It’s still a free country. We all enjoy the right to vacation as we see fit. For my family, summer vacation means a week of sun, sand, and surf in Onslow County. For me, it means staying inside to read, write, and play board games.
When I do venture outdoors, for meals or supplies, I make it a practice to buy The Daily News of Jacksonville and any other local newspapers I happen to run across. Reporting on city and county government for community weeklies was my first paying job in journalism. And when I debuted my syndicated column more than three decades ago, the Jacksonville Daily News was one of the first to pick it up.
If you don’t read your local paper, how can you possibly know what’s going on? TV and radio stations will never entirely fill the gap. The healthy ones have such large audiences that they can’t possibly cover any one community in depth. And the rickety stations typically lack the resources to produce high-quality journalism. As for independent websites and social-media feeds, they may track specific issues or provide interesting commentary but few provide in-depth coverage of local governments, schools, businesses, and community institutions.
Reading last week’s Daily News, for example, I encountered a fascinating debate about property rights. A Jacksonville business owner wants to renovate his building to look like a pirate ship. The city’s unified development ordinance, adopted in 2014, doesn’t allow it.
When presented with the idea of amending the UDO, Jacksonville officials offered a range of responses. “Our concern is that you can’t control content,” said the city manager, Josh Ray. “There are a lot of things that we could start seeing on glass walls and on sides of buildings that some people may find offensive. Flags that you hang in your front yard, you don’t control content on those as well, and a lot of those are offensive to people. So, it creates challenges, especially on a large item like this. I like the pirate ship concept, but I don’t like it within the UDO and the way that we label the system.”
City councilman Logan Sosa raised another objection: what if the business fails? That would leave “a big pirate ship that’s just sitting there vacant, falling apart, and no one else wants a pirate ship there,” he said. “I think it becomes a liability down the road.”
Another member of the council, Cindy Edwards, expressed regret. “The only sad part of holding the line is that entertainment is one of the things we’re sort of lacking and our community needs entertainment options,” she said. “Many times, entertainment businesses don’t fit in just a square box with square windows. So, having no option is difficult, just like having the barn doors open you don’t want either. It’s just kind of sad that we can’t have some sort of fun and creativity, especially for entertainment venues.”
As it happens, a distinctive building referenced during the council’s discussion is one I know well: the Shark Attack store in nearby Snead’s Ferry. When my children were young, they loved standing in the gaping maw of the giant shark replica out front. Did we often proceed inside the store to shop?
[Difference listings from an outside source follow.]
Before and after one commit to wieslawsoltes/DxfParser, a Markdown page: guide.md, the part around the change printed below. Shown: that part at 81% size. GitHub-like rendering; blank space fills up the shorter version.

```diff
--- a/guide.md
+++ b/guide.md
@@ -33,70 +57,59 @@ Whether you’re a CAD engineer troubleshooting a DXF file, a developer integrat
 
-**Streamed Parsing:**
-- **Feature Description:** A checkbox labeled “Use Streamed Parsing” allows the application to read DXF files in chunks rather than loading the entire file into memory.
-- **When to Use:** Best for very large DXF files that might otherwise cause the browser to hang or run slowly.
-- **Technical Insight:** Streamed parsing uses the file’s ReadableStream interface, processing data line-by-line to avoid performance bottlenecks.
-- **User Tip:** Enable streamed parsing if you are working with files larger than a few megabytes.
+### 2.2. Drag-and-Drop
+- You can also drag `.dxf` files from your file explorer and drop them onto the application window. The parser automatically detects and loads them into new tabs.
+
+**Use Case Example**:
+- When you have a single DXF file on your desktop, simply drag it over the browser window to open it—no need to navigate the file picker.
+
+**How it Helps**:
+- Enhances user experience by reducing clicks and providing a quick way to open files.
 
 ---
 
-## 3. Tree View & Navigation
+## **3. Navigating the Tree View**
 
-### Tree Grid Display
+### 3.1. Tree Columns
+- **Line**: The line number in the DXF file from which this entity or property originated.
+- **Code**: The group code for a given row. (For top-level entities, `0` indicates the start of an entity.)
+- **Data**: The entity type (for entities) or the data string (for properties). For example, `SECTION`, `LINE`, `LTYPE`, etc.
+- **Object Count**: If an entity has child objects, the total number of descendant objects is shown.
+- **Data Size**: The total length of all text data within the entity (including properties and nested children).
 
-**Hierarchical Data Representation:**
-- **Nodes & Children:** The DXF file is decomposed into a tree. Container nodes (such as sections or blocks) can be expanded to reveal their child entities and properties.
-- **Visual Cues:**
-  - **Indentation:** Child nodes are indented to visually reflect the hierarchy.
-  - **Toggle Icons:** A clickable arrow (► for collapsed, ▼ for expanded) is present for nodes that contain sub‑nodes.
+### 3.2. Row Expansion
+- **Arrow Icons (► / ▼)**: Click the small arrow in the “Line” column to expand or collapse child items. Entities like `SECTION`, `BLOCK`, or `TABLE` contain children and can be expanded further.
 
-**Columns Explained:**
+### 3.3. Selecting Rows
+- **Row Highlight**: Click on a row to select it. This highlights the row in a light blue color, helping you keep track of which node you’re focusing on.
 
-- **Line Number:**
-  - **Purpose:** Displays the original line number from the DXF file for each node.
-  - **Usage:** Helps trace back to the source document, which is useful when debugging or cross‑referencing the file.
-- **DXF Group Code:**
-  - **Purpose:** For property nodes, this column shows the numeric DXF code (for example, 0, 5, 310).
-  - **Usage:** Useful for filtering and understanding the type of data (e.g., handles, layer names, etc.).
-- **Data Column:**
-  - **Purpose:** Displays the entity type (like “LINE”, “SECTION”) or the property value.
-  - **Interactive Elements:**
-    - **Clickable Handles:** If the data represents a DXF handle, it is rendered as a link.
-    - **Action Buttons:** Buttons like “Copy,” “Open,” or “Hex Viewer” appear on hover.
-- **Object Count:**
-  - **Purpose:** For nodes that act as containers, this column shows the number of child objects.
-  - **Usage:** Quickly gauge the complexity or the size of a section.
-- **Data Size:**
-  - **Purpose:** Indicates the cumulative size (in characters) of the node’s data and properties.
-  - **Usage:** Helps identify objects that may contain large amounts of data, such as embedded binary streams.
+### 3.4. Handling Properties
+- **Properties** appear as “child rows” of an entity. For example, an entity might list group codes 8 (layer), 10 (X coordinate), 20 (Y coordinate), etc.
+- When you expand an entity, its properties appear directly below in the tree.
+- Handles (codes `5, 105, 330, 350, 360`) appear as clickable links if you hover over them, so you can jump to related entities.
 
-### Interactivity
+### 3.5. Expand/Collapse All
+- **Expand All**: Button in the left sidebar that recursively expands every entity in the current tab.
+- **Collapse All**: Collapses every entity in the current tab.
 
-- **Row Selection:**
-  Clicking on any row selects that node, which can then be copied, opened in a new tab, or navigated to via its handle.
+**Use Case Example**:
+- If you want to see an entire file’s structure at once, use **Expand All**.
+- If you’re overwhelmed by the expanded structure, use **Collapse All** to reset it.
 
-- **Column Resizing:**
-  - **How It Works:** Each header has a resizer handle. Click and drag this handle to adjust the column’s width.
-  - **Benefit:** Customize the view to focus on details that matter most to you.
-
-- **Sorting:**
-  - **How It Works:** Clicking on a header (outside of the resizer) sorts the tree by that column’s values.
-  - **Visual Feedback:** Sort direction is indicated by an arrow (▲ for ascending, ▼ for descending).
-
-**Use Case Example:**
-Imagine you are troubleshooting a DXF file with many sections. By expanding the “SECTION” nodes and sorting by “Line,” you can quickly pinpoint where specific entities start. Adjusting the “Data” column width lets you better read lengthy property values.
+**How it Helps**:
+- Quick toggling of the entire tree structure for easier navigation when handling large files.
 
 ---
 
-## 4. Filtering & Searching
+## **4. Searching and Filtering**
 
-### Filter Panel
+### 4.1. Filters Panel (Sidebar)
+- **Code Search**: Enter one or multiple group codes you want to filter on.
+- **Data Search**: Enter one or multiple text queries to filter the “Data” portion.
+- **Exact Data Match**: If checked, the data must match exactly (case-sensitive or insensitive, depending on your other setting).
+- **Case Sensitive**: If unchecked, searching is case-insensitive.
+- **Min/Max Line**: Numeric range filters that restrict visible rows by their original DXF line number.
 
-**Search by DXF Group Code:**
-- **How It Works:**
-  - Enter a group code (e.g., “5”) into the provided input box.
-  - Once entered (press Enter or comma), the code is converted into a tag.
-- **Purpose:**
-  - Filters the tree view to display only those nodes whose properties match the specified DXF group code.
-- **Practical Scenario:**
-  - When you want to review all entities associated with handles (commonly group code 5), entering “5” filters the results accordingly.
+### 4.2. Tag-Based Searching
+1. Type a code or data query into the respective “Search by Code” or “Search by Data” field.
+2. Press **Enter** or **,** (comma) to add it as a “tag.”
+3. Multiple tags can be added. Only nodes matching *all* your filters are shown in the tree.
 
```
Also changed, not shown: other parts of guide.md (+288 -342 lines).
Of course.
If I were a Jacksonville resident, I’d go to the next council meeting and take the business owner’s side. Property rights are important to me. It’s another family tradition.
My soon-to-be-89-year-old mother June Hood served for a time on her town’s board of adjustment. She told me that for the most part she followed a simple rule: if you own the property in question, and what you want to do with it poses no physical risk to neighboring property owners or the general public, then the government ought not keep you from doing it.
If there were a pirate-ship building in Jacksonville, I’d stop to check it out. Wouldn’t you? Case closed.
John Hood is a John Locke Foundation board member. His latest books, “Mountain Folk” and “Forest Folk,” combine epic fantasy with early American history (FolkloreCycle.com).